clip_image002

 

Let's get some hands on ...

The scenario is we will create a new database named FileStreamDB and create a Table that can hold the Vendor Product Catalogs, we would insert records, delete and update them. So let's fold our sleeves and play with FileStream Data Type.

 

Creating Database

The first step in using FILESTREAM is to have a database that supports it. As the FILESTREAM uses a special type of filegroup, you must specify the CONTAINS FILEGROUP clause for least one filegroup.The following Transact-SQL code example creates a database named FileStreamDB. This database contains three filegroups: PRIMARY, RowGroup1, and FileStreamGroup1. PRIMARY and RowGroup1 are regular filegroups that cannot contain FILESTREAM data. FileStreamGroup1 is the FILESTREAM filegroup.For a FILESTREAM filegroup, FILENAME refers to a path. The path up to the last folder must exist, and the last folder must not exist. In this example, C:\FSDemo must exist, but the VendorCatalog sub-folder cannot exist when you execute the CREATE DATABASE statement.

After you run the sample code, you should see the C:\FSDemo\VendorCatalog folder on your drive. This folder contains a filestream.hdr file and an $FSLOG folder.

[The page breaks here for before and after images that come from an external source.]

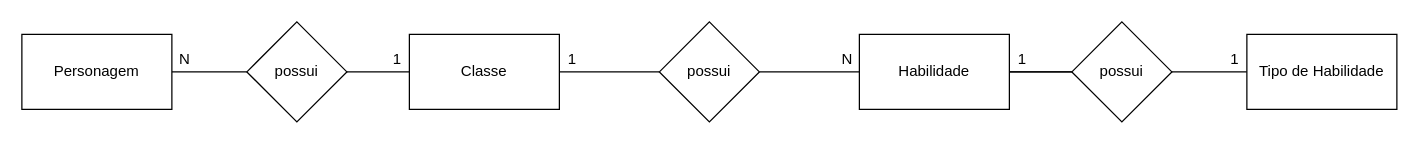
Earlier version of the draw.io diagram page "Conceitual" (1 of 2) of HROADS/MER/merHROADS.drawio (Mateusrodrigues75/senai2s_sprint1_bd). Source tidied: cells renumbered, new cells numbered last; positions are measured from the earlier drawing's top-left corner, leaving out a move shared by most shapes. Both pictures are drawn from the tidied source at 125%, with x=0, y=0 at pixel (21, 21).
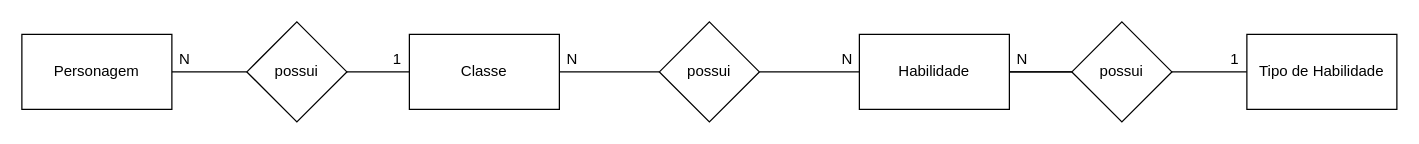
After the change.

What changed in the source:
```diff
@@
-    <mxCell id="12" value="1" style="text;html=1;align=center;verticalAlign=middle;" parent="1" vertex="1">
+    <mxCell id="12" value="N" style="text;html=1;align=center;verticalAlign=middle;" parent="1" vertex="1">
       <mxGeometry x="430" y="20" width="20" height="20" as="geometry" />
     </mxCell>
@@
-    <mxCell id="15" value="1" style="text;html=1;align=center;verticalAlign=middle;" parent="1" vertex="1">
+    <mxCell id="15" value="N" style="text;html=1;align=center;verticalAlign=middle;" parent="1" vertex="1">
       <mxGeometry x="790" y="20" width="20" height="20" as="geometry" />
     </mxCell>
```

The filestream.hdr file is an important system file. Do not open or modify this file.

 

CREATE DATABASE FileStreamDB ON PRIMARY

  ( NAME = FileStreamDB_data,

    FILENAME = N'C:\FSDemo\FileStreamDB_data.mdf',

    SIZE = 10MB,

    MAXSIZE = 50MB,

    FILEGROWTH = 10%),

FILEGROUP RowGroup1

  ( NAME = FileStreamDB_group1,

    FILENAME = N'C:\FSDemo\FileStreamDB_group1.ndf',

    SIZE = 10MB,

    MAXSIZE = 50MB,

    FILEGROWTH = 5MB),

FILEGROUP FileStreamGroup1 CONTAINS FILESTREAM

  ( NAME = FileStreamDBResumes,

    FILENAME = N'C:\FSDemo\VendorCatalog')

LOG ON

  ( NAME = 'FileStreamDB_log',

    FILENAME = N'C:\FSDemo\FileStreamDB_log.ldf',

    SIZE = 5MB,

    MAXSIZE = 25MB,

    FILEGROWTH = 5MB);

 

FileStream in Action

We will create a couple of tables for managing Vendor Details and the details of the Catalog sent by the Vendor. Thereafter we would insert records in the Table. In this example I am just casting a text and putting it to the FileStream. I will include some advanced example in a couple of days time in the same post.

USE FileStreamDB;

 

Go

 

--Creating Vendor Master Table

Create Table dbo.Vendor

(

       VendorID int Primary Key,

       VendorName varchar(200),

       VendorAddress Varchar(250),

       VendorCity varchar(50),

       VendorCountry varchar(50),

)

 

GO

 

--Creating the Table that will contain the catalogs

--in the FileStream

CREATE TABLE dbo.VendorCatalog

(     

       VendorID int References dbo.Vendor(VendorID),

       CatalogName varchar(100),

       Catalog varbinary(max) FILESTREAM,

       CatalogID UNIQUEIDENTIFIER ROWGUIDCOL NOT NULL UNIQUE

);

GO

 

--Inserting Record in the Vendor Table

Insert into dbo.Vendor

Values(

1,

'Adventure Works',

'4th Cross',

'Seattle',

'USA'

)

 

GO

 

--Inserting first record in the Catalog

Insert into dbo.VendorCatalog

Values(

1,

'Baseball Stuff',

Cast ('Baseball Catalog' As varbinary(max)),

newid()

)

 

Go

 

--Inserting the second record in the catalog

Insert into dbo.VendorCatalog

Values(

1,

'Diving Gear',

Cast ('Deep Sea Diving Gear Catalog' As varbinary(max)),

newid()

)

 

 

 

 

I will update this article very soon with more information and some code samples so keep a watch......